And so it begins. We knew this crisis had to be paid for, but you might think Boris Johnson’s government would wait until we had turned the corner before cutting back. Sadly not. Even before the vaccines roll out, cuts are being announced.
And who’s going to pay? Remember “we’re all in this together”? That’s gone. Six months ago, the Tories stood on doorsteps applauding public service workers. Now they’re cutting their pay. The very people we have relied on most over this long, painful year are now in the firing line.
The spurious justification for this is that private sector wages have fallen, so in some perverted notion of fairness, public sector workers must take a cut in their real incomes too. Why might wages in the private sector have fallen? Might it be that millions of self-employed people and small firms have been unable to work during the pandemic? Might it be because nearly half of them were refused any help under the various government schemes?

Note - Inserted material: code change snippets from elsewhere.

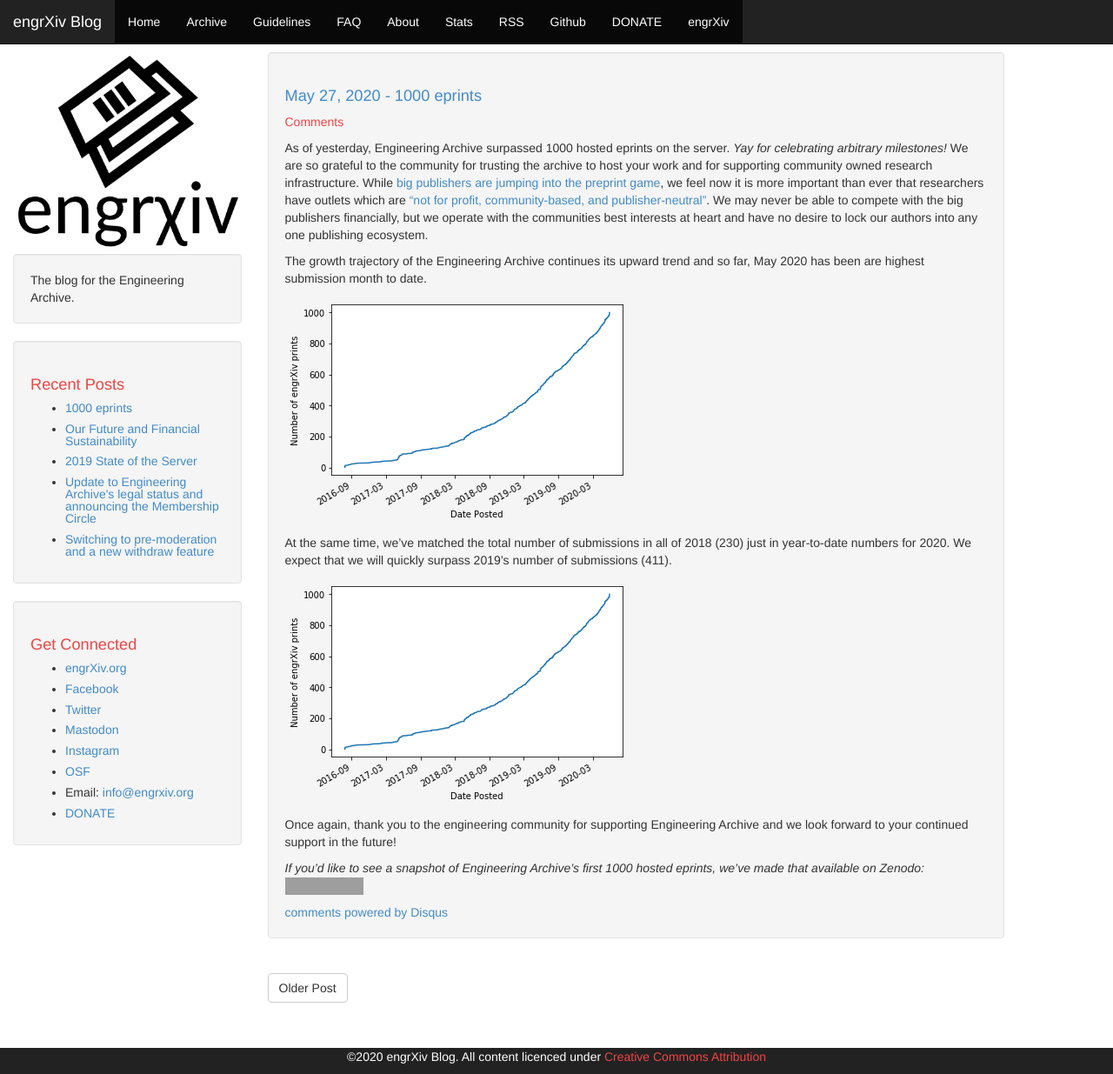
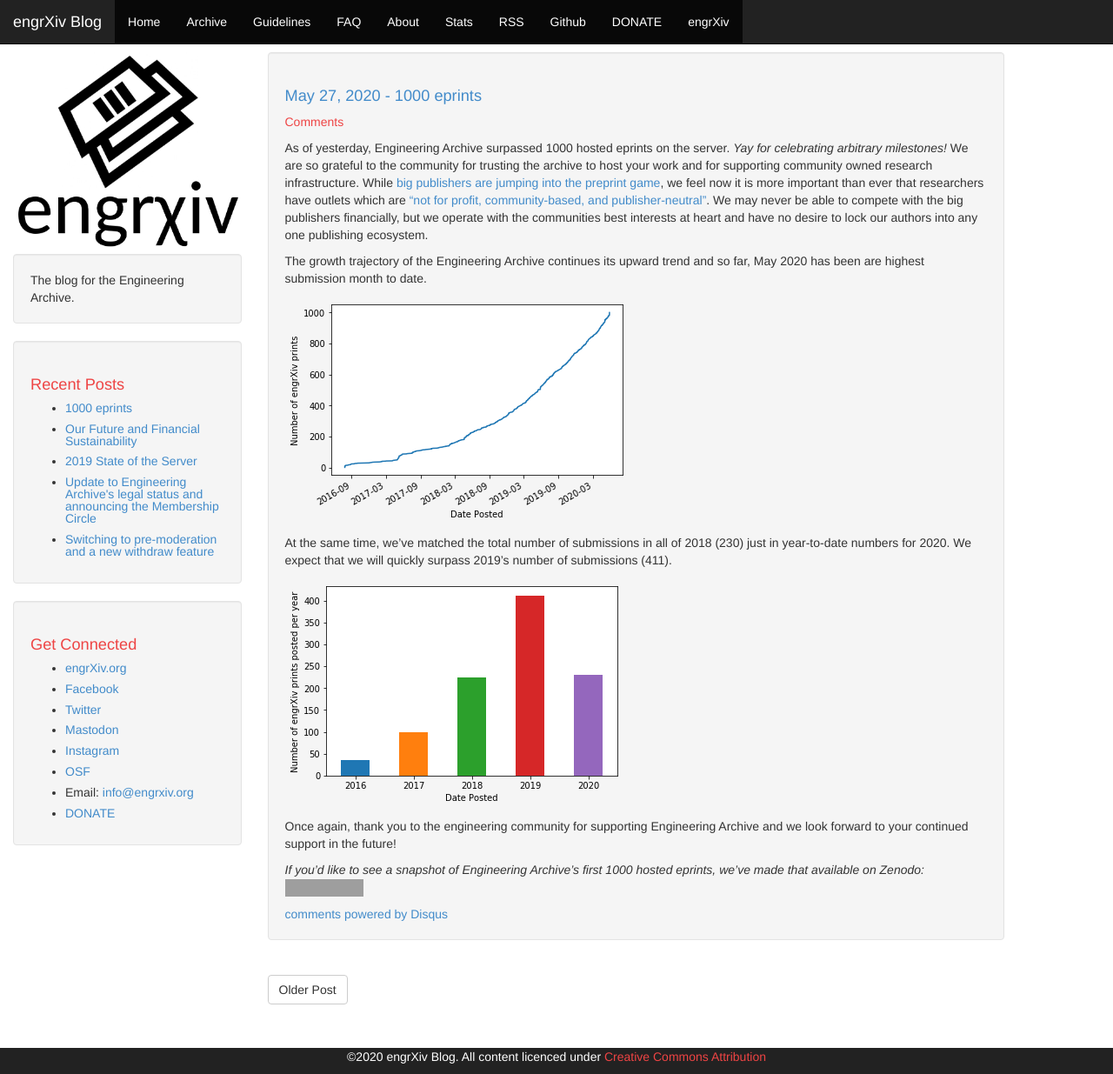
Before and after one commit to OpenEngr/engrXiv, a Jekyll site: the page built from _posts/2020-05-27-1000-eprints.md, in a window 1280 px wide and 1235 px high. Shown: the whole window at 87% size. Built offline with Jekyll 4.4.1, drawn with Linux system fonts in a browser that asks for light colours; a script that is not in the unit is left out; comment, search, counter and statistics services are not loaded; grey boxes are pictures that could not be loaded.

Commit message:
correct graph

```diff
--- a/_posts/2020-05-27-1000-eprints.md
+++ b/_posts/2020-05-27-1000-eprints.md
@@ -11,11 +11,11 @@ As of yesterday, Engineering Archive surpassed 1000 hosted eprints on the server
 
 The growth trajectory of the Engineering Archive continues its upward trend and so far, May 2020 has been are highest submission month to date.
 
-![engrXiv print count by year](/images/20200527_EngineeringArchive_first1000eprints_cummulative.png)
+![engrXiv cumulative print ](/images/20200527_EngineeringArchive_first1000eprints_cummulative.png)
 
 At the same time, we've matched the total number of submissions in all of 2018 (230) just in year-to-date numbers for 2020. We expect that we will quickly surpass 2019's number of submissions (411).
 
-![engrXiv print count by year](/images/20200527_EngineeringArchive_first1000eprints_cummulative.png)
+![engrXiv print count by year](/images/20200527_EngineeringArchive_first1000eprints_annual.png)
 
 Once again, thank you to the engineering community for supporting Engineering Archive and we look forward to your continued support in the future!
 
```
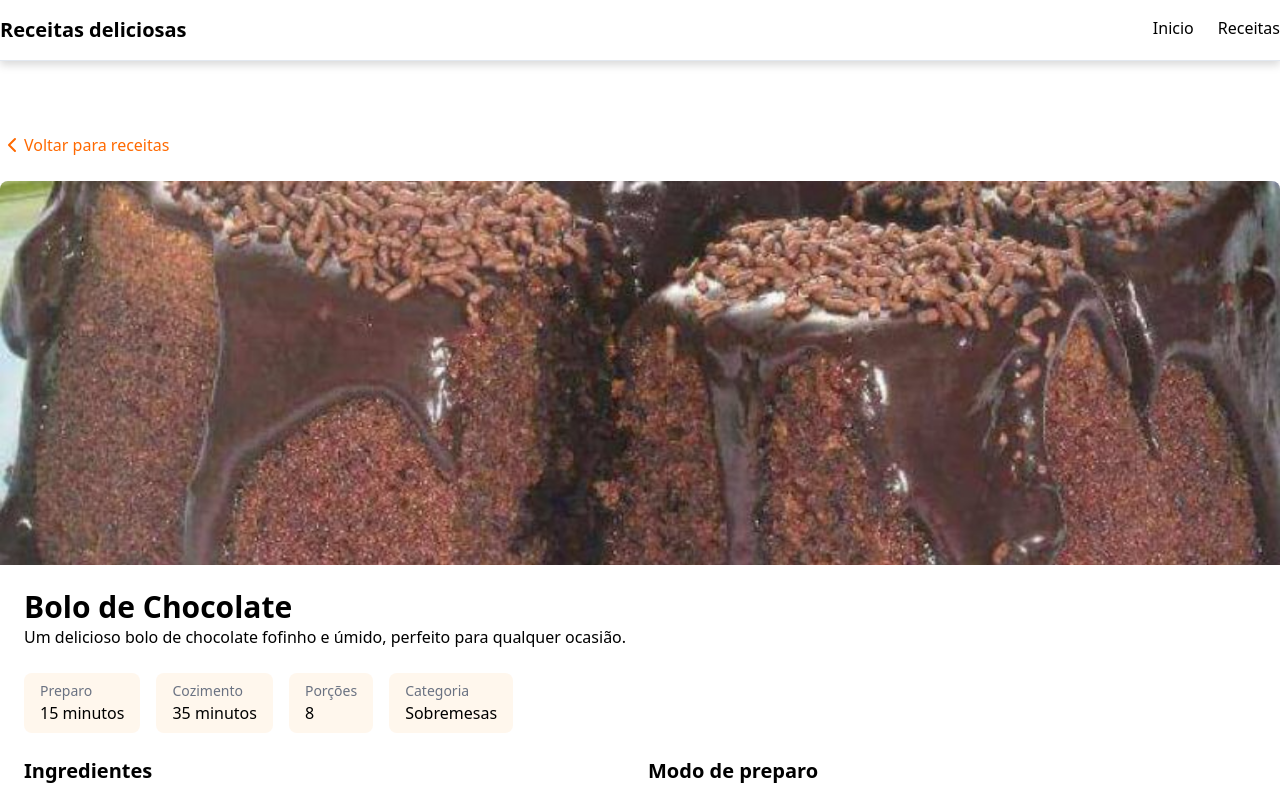
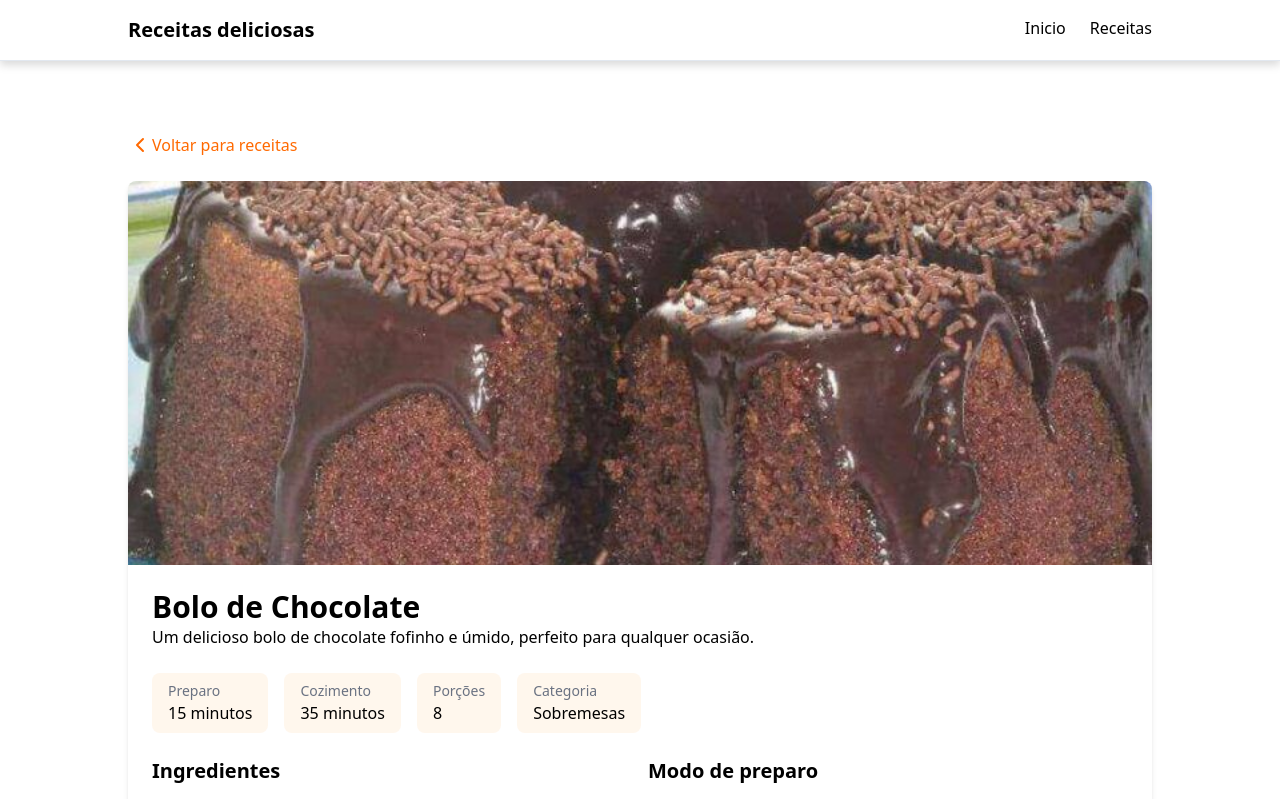
Before and after one commit to Davi-Lorena/receitas-byron, a Next.js app: page /receitas/1 in a window 1280 px wide. Shown: the top 799 px of the page. Built offline with nearby package versions, Linux system fonts and the light colour scheme.

Commit message:
fix: corrige o layout de telas grandes

```diff
--- a/src/Components/header/index.tsx
+++ b/src/Components/header/index.tsx
@@ -3,7 +3,7 @@ import Link from "next/link"
 export default function Header() {
     return(
         <header className="w-full bg-white text-black py-4 border-b border-slate-200 drop-shadow-lg">
-        <div className="container mx-auto flex justify-between">
+        <div className="container mx-auto flex justify-between xl:max-w-[80%]">
                 <Link className="text-xl font-bold hover:scale-105 transition-all" href="/">Receitas deliciosas</Link>
 <nav className="flex gap-6">
     <Link className="hover:text-orange-500 transition-colors duration-250" href="/">
--- a/src/app/page.tsx
+++ b/src/app/page.tsx
@@ -12,7 +12,7 @@ const FeaturedRecipes = recipes.slice(0, 3)
 {/* Section: HERO */}
 
 <section className="bg-orange-50 py-12">
-  <div className="container mx-auto flex flex-col items-center gap-6 text-center">
+  <div className="container mx-auto flex flex-col items-center gap-6 text-center xl:max-w-[80%]">
   <h1 className="text-5xl font-blod">Receitas deliciosas</h1>
   <p className="text-xl">Descubra receitas simples e saborosas para todas as ocasiões</p>
   <Link className="bg-orange-500 text-white font-bold rounded-lg px-3 py-2 hover:bg-orange-600 transition-colors" href="/receitas">Ver todas as receitas</Link>
@@ -21,7 +21,7 @@ const FeaturedRecipes = recipes.slice(0, 3)
 
 {/* Section: featured recipes */}
 <section className="py-12">
-<div className="flex flex-col items-center container mx-auto gap-8">
+<div className="flex flex-col items-center container mx-auto gap-8 xl:max-w-[80%]">
   <h2 className="text-lg font-bold">Receitas em destaque</h2>
 
   <div className="flex -w-full gap-8">
--- a/src/app/receitas/[id]/page.tsx
+++ b/src/app/receitas/[id]/page.tsx
@@ -24,7 +24,7 @@ if(!recipe) {
 
   return (
     <main className="flex-grow py-18">
-        <div className="container mx-auto">
+        <div className="container mx-auto xl:max-w-[80%]">
             <Link className="flex text-orange-500 hover:text-orange-700 transition-colors mb-6" href="/receitas">
             <ChevronLeft />
             Voltar para receitas
--- a/src/app/receitas/page.tsx
+++ b/src/app/receitas/page.tsx
@@ -4,7 +4,7 @@ import { recipes } from "@/lib/data";
 export default function ReceitasPage() {
     return (
         <main className="flex-grow py-8">
-            <div className="container mx-auto">
+            <div className="container mx-auto xl:max-w-[80%]">
                 <h1 className="text-3xl font-bold">Todas as receitas</h1>
                 <div className="grid grid-cols-3 gap-8 mt-8">
                   {recipes.map((recipe) => (
```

Proposals to freeze public sector pay are part of the chancellor’s spending review announced last week. We ought to have had a proper budget by now, but the UK’s finances are so precarious, and things yet so uncertain that no-one is confident enough to publish a detailed set of figures. Instead, we have a range of new policies unveiled. And all without debate or votes in the elected parliament.
It’s not just a squeeze on the public sector, in perhaps the most cruel and immoral announcement ever, the government’s intention is to savage the aid budget by a third. This assault on the poorest people in the world will no doubt please grassroots Tories, but it will do major damage to the UK’s international reputation. As the US is preparing to come back to the world, the UK turns its back on it.
The government has borrowed a lot of money to deal with Covid. The UK’s debt has never been higher. Can it keep spending and borrowing more? Absolutely. Cutting back now is like ending a medical treatment before it has run its course. The good news is it’s never been cheaper to borrow. The debt may be 30% higher than it was two years ago, but the interest payments are half what they were.
Now is the time to spend even more on rebuilding our economy in a sustainable green direction. But because Scotland is not an independent country, we're dragged along for the ride. The best the Scottish government can do with limited powers and money is mitigate the actions of Westminster. Even then, the contrast in approach and attitude could not be more dramatic.
Rishi Sunak plans to cut Universal Credit by £20 a week in April; the Scottish government is giving the poorest families a £100 winter bonus and bringing in the new child payment. Frontline health and care staff in Scotland will get a £500 Covid thank-you bonus. Wages will not be frozen. Free school meals will be extended to all primary school pupils if the SNP win in May.
All this being achieved by a Scottish government with one hand tied behind its back. How much more could be done if we had the powers of an independent country.
Written for Edinburgh Evening News - 3rd December 2020